RECORDS SHOWN START
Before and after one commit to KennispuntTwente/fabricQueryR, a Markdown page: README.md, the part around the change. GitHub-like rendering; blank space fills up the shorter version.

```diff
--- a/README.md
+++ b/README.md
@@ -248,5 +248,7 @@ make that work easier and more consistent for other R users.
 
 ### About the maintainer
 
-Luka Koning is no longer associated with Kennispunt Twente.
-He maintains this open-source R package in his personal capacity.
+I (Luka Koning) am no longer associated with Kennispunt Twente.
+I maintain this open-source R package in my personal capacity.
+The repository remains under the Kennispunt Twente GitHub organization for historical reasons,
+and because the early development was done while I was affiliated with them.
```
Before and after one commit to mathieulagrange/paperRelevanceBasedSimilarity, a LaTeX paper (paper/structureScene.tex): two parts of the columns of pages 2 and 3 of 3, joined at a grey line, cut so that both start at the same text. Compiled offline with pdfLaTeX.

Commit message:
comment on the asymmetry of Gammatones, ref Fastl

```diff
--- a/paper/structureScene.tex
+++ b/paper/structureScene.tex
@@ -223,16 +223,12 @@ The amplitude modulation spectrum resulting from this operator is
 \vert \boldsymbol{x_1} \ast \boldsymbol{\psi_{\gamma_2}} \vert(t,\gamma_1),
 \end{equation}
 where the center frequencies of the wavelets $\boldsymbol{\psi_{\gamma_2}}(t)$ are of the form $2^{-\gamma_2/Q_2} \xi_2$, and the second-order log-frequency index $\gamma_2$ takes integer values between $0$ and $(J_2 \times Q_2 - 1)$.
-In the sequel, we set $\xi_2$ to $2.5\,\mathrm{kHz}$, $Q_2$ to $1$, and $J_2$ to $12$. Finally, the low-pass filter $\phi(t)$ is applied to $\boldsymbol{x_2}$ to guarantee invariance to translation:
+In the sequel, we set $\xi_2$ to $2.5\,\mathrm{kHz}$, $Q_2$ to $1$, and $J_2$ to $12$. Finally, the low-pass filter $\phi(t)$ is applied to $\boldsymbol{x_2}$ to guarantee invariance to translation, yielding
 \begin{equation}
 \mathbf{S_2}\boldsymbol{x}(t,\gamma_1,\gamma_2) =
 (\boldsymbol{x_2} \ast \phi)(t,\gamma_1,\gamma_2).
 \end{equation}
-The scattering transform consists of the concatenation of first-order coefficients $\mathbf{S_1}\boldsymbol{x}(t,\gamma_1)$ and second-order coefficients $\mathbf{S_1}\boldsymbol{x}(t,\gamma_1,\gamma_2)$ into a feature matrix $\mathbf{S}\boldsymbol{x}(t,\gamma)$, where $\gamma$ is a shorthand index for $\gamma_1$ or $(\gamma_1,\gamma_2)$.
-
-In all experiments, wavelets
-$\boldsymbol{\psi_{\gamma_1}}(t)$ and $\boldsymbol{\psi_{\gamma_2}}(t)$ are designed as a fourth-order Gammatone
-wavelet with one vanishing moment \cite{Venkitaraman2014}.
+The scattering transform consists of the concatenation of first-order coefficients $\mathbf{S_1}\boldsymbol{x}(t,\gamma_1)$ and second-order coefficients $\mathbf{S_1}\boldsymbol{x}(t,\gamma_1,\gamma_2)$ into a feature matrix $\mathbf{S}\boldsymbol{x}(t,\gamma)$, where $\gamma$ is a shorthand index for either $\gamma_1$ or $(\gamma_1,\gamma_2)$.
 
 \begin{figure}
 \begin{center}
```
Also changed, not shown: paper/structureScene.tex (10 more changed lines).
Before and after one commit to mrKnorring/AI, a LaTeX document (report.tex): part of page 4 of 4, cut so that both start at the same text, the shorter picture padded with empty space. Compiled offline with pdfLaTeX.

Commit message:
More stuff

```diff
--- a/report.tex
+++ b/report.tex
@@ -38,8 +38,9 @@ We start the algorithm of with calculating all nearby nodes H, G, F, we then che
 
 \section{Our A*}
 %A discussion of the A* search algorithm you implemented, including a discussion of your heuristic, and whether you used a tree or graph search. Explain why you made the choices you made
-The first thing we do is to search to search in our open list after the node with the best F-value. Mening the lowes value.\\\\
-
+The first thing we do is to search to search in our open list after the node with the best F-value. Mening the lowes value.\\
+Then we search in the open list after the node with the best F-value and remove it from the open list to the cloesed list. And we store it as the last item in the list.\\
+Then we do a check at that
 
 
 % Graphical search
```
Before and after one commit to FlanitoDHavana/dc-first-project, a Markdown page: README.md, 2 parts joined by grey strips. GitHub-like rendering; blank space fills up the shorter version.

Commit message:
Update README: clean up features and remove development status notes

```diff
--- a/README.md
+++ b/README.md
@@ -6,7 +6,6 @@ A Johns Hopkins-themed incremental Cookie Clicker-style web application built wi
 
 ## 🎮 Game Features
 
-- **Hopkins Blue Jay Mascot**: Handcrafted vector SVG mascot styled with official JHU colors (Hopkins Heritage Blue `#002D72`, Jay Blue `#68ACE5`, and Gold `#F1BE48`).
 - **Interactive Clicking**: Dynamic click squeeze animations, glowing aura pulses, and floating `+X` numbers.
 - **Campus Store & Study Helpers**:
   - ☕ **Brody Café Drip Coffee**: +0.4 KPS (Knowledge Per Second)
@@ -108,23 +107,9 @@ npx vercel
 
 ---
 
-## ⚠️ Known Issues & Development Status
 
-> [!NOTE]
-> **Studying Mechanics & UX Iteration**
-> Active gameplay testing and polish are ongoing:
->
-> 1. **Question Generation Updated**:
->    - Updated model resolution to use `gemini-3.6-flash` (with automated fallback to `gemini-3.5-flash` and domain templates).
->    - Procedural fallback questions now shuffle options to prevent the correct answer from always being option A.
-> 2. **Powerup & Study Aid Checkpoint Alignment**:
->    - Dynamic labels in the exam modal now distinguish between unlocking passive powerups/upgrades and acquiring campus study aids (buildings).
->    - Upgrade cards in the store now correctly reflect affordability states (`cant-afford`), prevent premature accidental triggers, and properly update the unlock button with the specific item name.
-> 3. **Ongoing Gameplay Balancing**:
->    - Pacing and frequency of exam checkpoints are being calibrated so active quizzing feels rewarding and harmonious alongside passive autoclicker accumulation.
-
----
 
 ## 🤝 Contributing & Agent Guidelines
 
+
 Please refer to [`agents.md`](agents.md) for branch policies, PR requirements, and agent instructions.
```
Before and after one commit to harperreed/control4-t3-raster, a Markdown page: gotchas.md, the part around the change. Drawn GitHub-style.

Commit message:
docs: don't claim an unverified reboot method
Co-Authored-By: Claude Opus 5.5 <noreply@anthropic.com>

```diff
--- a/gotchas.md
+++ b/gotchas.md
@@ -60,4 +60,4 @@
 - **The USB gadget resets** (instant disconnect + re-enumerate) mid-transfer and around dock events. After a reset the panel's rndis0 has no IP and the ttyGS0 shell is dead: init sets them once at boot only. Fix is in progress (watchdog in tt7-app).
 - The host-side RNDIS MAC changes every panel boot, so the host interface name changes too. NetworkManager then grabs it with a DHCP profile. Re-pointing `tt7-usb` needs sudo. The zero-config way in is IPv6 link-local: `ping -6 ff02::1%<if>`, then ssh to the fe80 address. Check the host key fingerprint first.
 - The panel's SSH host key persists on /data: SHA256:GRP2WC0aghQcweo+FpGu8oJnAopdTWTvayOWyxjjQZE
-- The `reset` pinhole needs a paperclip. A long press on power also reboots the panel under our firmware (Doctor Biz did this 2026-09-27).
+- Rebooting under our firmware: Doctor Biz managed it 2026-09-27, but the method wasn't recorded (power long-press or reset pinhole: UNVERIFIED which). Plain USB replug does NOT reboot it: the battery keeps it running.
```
RECORDS SHOWN END
• [WHAT THIS TASK INVOLVES]:
Every record above is to be copied exactly.

• [RESULT OF THIS EXERCISE]:
Before and after one commit to KennispuntTwente/fabricQueryR, a Markdown page: README.md, the part around the change. GitHub-like rendering; blank space fills up the shorter version.

```diff
--- a/README.md
+++ b/README.md
@@ -248,5 +248,7 @@ make that work easier and more consistent for other R users.
 
 ### About the maintainer
 
-Luka Koning is no longer associated with Kennispunt Twente.
-He maintains this open-source R package in his personal capacity.
+I (Luka Koning) am no longer associated with Kennispunt Twente.
+I maintain this open-source R package in my personal capacity.
+The repository remains under the Kennispunt Twente GitHub organization for historical reasons,
+and because the early development was done while I was affiliated with them.
```
Before and after one commit to mathieulagrange/paperRelevanceBasedSimilarity, a LaTeX paper (paper/structureScene.tex): two parts of the columns of pages 2 and 3 of 3, joined at a grey line, cut so that both start at the same text. Compiled offline with pdfLaTeX.

Commit message:
comment on the asymmetry of Gammatones, ref Fastl

```diff
--- a/paper/structureScene.tex
+++ b/paper/structureScene.tex
@@ -223,16 +223,12 @@ The amplitude modulation spectrum resulting from this operator is
 \vert \boldsymbol{x_1} \ast \boldsymbol{\psi_{\gamma_2}} \vert(t,\gamma_1),
 \end{equation}
 where the center frequencies of the wavelets $\boldsymbol{\psi_{\gamma_2}}(t)$ are of the form $2^{-\gamma_2/Q_2} \xi_2$, and the second-order log-frequency index $\gamma_2$ takes integer values between $0$ and $(J_2 \times Q_2 - 1)$.
-In the sequel, we set $\xi_2$ to $2.5\,\mathrm{kHz}$, $Q_2$ to $1$, and $J_2$ to $12$. Finally, the low-pass filter $\phi(t)$ is applied to $\boldsymbol{x_2}$ to guarantee invariance to translation:
+In the sequel, we set $\xi_2$ to $2.5\,\mathrm{kHz}$, $Q_2$ to $1$, and $J_2$ to $12$. Finally, the low-pass filter $\phi(t)$ is applied to $\boldsymbol{x_2}$ to guarantee invariance to translation, yielding
 \begin{equation}
 \mathbf{S_2}\boldsymbol{x}(t,\gamma_1,\gamma_2) =
 (\boldsymbol{x_2} \ast \phi)(t,\gamma_1,\gamma_2).
 \end{equation}
-The scattering transform consists of the concatenation of first-order coefficients $\mathbf{S_1}\boldsymbol{x}(t,\gamma_1)$ and second-order coefficients $\mathbf{S_1}\boldsymbol{x}(t,\gamma_1,\gamma_2)$ into a feature matrix $\mathbf{S}\boldsymbol{x}(t,\gamma)$, where $\gamma$ is a shorthand index for $\gamma_1$ or $(\gamma_1,\gamma_2)$.
-
-In all experiments, wavelets
-$\boldsymbol{\psi_{\gamma_1}}(t)$ and $\boldsymbol{\psi_{\gamma_2}}(t)$ are designed as a fourth-order Gammatone
-wavelet with one vanishing moment \cite{Venkitaraman2014}.
+The scattering transform consists of the concatenation of first-order coefficients $\mathbf{S_1}\boldsymbol{x}(t,\gamma_1)$ and second-order coefficients $\mathbf{S_1}\boldsymbol{x}(t,\gamma_1,\gamma_2)$ into a feature matrix $\mathbf{S}\boldsymbol{x}(t,\gamma)$, where $\gamma$ is a shorthand index for either $\gamma_1$ or $(\gamma_1,\gamma_2)$.
 
 \begin{figure}
 \begin{center}
```
Also changed, not shown: paper/structureScene.tex (10 more changed lines).
Before and after one commit to mrKnorring/AI, a LaTeX document (report.tex): part of page 4 of 4, cut so that both start at the same text, the shorter picture padded with empty space. Compiled offline with pdfLaTeX.

Commit message:
More stuff

```diff
--- a/report.tex
+++ b/report.tex
@@ -38,8 +38,9 @@ We start the algorithm of with calculating all nearby nodes H, G, F, we then che
 
 \section{Our A*}
 %A discussion of the A* search algorithm you implemented, including a discussion of your heuristic, and whether you used a tree or graph search. Explain why you made the choices you made
-The first thing we do is to search to search in our open list after the node with the best F-value. Mening the lowes value.\\\\
-
+The first thing we do is to search to search in our open list after the node with the best F-value. Mening the lowes value.\\
+Then we search in the open list after the node with the best F-value and remove it from the open list to the cloesed list. And we store it as the last item in the list.\\
+Then we do a check at that
 
 
 % Graphical search
```
Before and after one commit to FlanitoDHavana/dc-first-project, a Markdown page: README.md, 2 parts joined by grey strips. GitHub-like rendering; blank space fills up the shorter version.

Commit message:
Update README: clean up features and remove development status notes

```diff
--- a/README.md
+++ b/README.md
@@ -6,7 +6,6 @@ A Johns Hopkins-themed incremental Cookie Clicker-style web application built wi
 
 ## 🎮 Game Features
 
-- **Hopkins Blue Jay Mascot**: Handcrafted vector SVG mascot styled with official JHU colors (Hopkins Heritage Blue `#002D72`, Jay Blue `#68ACE5`, and Gold `#F1BE48`).
 - **Interactive Clicking**: Dynamic click squeeze animations, glowing aura pulses, and floating `+X` numbers.
 - **Campus Store & Study Helpers**:
   - ☕ **Brody Café Drip Coffee**: +0.4 KPS (Knowledge Per Second)
@@ -108,23 +107,9 @@ npx vercel
 
 ---
 
-## ⚠️ Known Issues & Development Status
 
-> [!NOTE]
-> **Studying Mechanics & UX Iteration**
-> Active gameplay testing and polish are ongoing:
->
-> 1. **Question Generation Updated**:
->    - Updated model resolution to use `gemini-3.6-flash` (with automated fallback to `gemini-3.5-flash` and domain templates).
->    - Procedural fallback questions now shuffle options to prevent the correct answer from always being option A.
-> 2. **Powerup & Study Aid Checkpoint Alignment**:
->    - Dynamic labels in the exam modal now distinguish between unlocking passive powerups/upgrades and acquiring campus study aids (buildings).
->    - Upgrade cards in the store now correctly reflect affordability states (`cant-afford`), prevent premature accidental triggers, and properly update the unlock button with the specific item name.
-> 3. **Ongoing Gameplay Balancing**:
->    - Pacing and frequency of exam checkpoints are being calibrated so active quizzing feels rewarding and harmonious alongside passive autoclicker accumulation.
-
----
 
 ## 🤝 Contributing & Agent Guidelines
 
+
 Please refer to [`agents.md`](agents.md) for branch policies, PR requirements, and agent instructions.
```
Before and after one commit to harperreed/control4-t3-raster, a Markdown page: gotchas.md, the part around the change. Drawn GitHub-style.

Commit message:
docs: don't claim an unverified reboot method
Co-Authored-By: Claude Opus 5.5 <noreply@anthropic.com>

```diff
--- a/gotchas.md
+++ b/gotchas.md
@@ -60,4 +60,4 @@
 - **The USB gadget resets** (instant disconnect + re-enumerate) mid-transfer and around dock events. After a reset the panel's rndis0 has no IP and the ttyGS0 shell is dead: init sets them once at boot only. Fix is in progress (watchdog in tt7-app).
 - The host-side RNDIS MAC changes every panel boot, so the host interface name changes too. NetworkManager then grabs it with a DHCP profile. Re-pointing `tt7-usb` needs sudo. The zero-config way in is IPv6 link-local: `ping -6 ff02::1%<if>`, then ssh to the fe80 address. Check the host key fingerprint first.
 - The panel's SSH host key persists on /data: SHA256:GRP2WC0aghQcweo+FpGu8oJnAopdTWTvayOWyxjjQZE
-- The `reset` pinhole needs a paperclip. A long press on power also reboots the panel under our firmware (Doctor Biz did this 2026-09-27).
+- Rebooting under our firmware: Doctor Biz managed it 2026-09-27, but the method wasn't recorded (power long-press or reset pinhole: UNVERIFIED which). Plain USB replug does NOT reboot it: the battery keeps it running.
```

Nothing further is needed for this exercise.